▶ _Task prompt_
Which lines of the records below contain the word "title"? Copy each of them out.

══ Source data

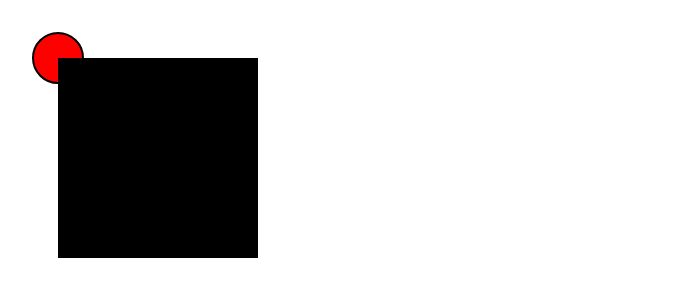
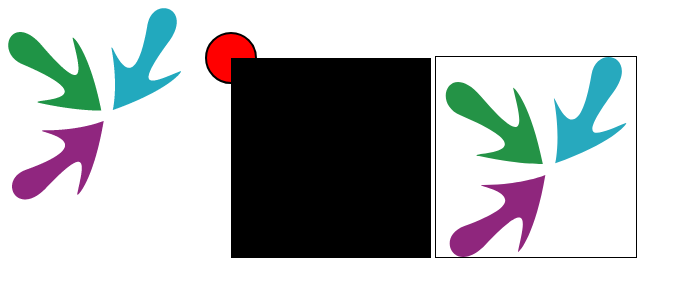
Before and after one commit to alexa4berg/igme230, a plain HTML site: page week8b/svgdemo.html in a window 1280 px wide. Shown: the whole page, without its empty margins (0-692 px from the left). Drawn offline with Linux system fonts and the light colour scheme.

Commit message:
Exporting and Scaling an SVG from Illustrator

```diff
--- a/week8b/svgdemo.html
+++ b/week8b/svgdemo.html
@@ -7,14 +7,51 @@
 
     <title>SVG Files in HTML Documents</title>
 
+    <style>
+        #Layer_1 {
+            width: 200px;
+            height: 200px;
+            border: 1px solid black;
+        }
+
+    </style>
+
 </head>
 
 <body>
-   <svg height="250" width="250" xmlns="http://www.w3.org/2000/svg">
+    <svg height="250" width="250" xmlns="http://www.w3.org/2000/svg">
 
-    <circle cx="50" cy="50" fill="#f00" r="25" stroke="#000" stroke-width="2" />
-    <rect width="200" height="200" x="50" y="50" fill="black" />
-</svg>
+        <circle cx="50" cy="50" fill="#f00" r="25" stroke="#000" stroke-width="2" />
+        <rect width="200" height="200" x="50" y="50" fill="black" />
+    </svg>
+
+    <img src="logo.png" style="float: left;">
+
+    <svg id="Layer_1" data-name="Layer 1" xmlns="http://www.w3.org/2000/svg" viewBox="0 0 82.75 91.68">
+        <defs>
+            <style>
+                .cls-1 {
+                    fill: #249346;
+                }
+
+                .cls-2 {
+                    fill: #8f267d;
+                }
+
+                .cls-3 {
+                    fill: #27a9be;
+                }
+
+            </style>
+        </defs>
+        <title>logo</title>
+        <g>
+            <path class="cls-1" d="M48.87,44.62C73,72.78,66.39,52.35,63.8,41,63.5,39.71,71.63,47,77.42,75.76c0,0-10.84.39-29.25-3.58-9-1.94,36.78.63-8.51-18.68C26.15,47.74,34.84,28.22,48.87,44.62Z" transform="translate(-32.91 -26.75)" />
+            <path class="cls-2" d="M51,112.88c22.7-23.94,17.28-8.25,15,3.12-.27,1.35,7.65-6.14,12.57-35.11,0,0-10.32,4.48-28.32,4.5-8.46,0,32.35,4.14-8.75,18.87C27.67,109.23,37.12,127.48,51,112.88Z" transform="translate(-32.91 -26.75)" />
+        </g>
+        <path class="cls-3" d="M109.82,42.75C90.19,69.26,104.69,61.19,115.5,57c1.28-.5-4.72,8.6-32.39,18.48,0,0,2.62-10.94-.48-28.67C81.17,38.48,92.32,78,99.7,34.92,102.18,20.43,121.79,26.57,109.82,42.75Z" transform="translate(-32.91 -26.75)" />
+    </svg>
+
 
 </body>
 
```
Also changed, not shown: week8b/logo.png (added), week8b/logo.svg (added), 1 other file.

════
══ Source data

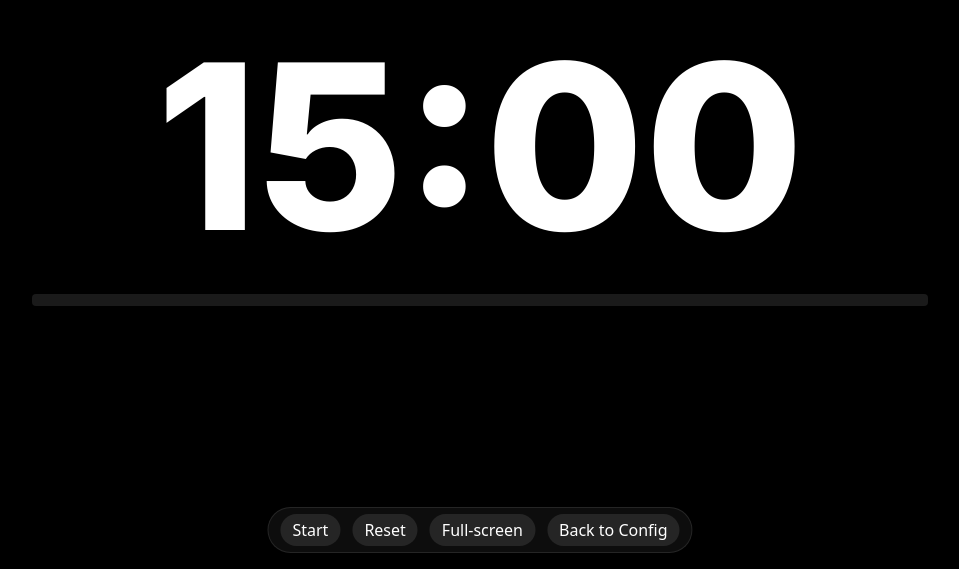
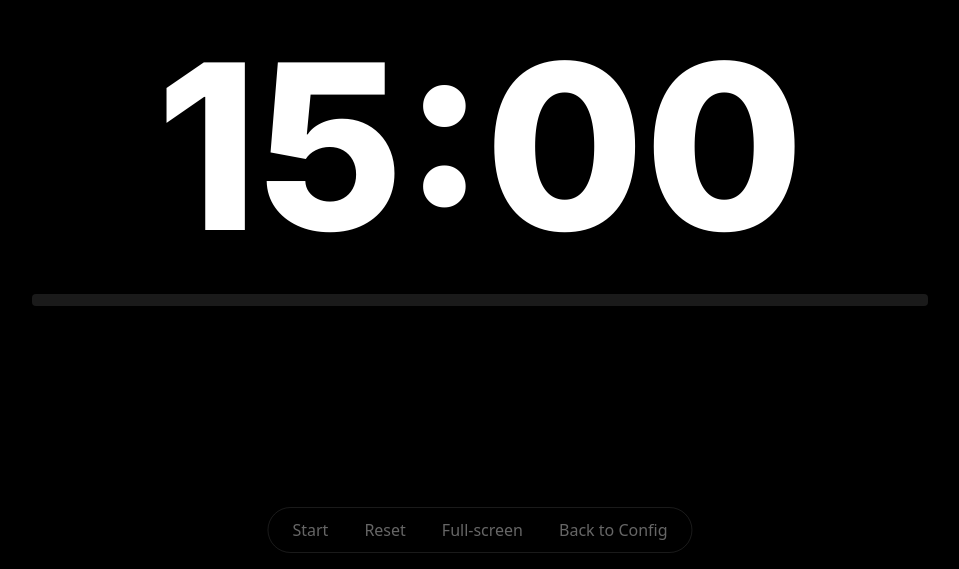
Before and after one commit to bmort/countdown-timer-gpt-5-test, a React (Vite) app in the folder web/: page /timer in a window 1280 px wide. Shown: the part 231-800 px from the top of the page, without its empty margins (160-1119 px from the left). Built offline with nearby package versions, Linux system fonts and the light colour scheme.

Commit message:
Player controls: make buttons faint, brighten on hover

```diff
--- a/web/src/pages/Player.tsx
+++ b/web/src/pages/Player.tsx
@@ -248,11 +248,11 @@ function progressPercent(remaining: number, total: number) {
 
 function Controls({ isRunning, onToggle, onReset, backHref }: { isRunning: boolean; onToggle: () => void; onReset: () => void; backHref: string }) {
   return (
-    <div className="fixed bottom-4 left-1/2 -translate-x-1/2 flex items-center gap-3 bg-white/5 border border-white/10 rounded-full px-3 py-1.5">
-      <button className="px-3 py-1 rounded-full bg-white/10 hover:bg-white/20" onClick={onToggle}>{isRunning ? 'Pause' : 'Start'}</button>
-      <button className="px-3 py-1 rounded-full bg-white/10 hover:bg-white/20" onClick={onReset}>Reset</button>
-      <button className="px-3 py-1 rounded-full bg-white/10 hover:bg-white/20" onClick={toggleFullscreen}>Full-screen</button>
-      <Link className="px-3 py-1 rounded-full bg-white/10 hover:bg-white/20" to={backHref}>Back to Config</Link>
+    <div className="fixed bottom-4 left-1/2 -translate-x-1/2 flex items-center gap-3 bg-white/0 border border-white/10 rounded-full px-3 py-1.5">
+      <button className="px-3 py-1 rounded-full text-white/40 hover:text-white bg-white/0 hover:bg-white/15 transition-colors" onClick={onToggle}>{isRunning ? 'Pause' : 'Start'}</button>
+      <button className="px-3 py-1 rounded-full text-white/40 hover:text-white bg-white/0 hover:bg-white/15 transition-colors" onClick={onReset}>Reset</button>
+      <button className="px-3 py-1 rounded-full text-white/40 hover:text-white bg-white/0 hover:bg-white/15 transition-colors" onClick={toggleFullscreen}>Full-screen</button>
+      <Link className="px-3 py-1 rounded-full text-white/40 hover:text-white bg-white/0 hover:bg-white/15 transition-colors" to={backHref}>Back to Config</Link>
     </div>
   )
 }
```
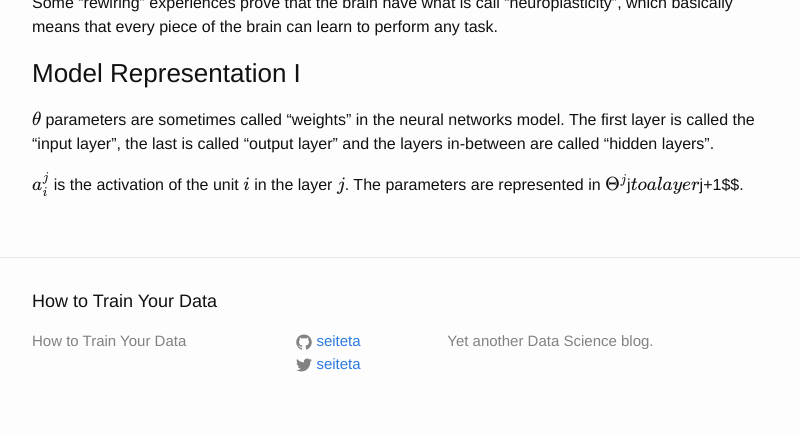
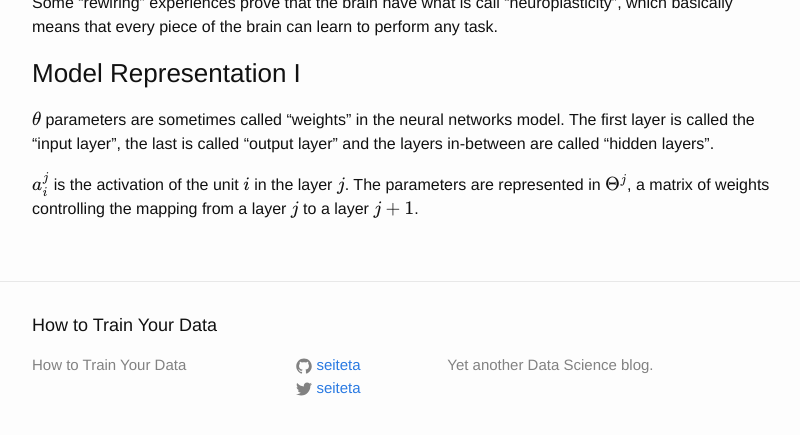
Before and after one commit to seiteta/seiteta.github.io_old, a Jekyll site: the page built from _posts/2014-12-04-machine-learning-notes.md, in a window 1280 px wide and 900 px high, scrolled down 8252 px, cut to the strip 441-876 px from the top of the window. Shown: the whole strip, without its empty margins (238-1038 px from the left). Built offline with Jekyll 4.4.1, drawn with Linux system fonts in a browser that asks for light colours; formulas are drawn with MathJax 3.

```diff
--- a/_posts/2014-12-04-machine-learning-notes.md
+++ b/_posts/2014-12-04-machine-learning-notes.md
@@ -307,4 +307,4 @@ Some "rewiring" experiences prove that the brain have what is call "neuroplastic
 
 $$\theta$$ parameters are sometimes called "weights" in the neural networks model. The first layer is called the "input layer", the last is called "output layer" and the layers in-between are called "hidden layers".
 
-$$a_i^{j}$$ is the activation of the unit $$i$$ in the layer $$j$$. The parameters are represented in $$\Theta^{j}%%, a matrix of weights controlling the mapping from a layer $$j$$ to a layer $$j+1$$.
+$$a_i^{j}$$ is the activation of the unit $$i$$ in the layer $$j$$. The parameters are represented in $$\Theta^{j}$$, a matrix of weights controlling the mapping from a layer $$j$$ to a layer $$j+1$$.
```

════

▶ _Reply_
     <title>SVG Files in HTML Documents</title>
+        <title>logo</title>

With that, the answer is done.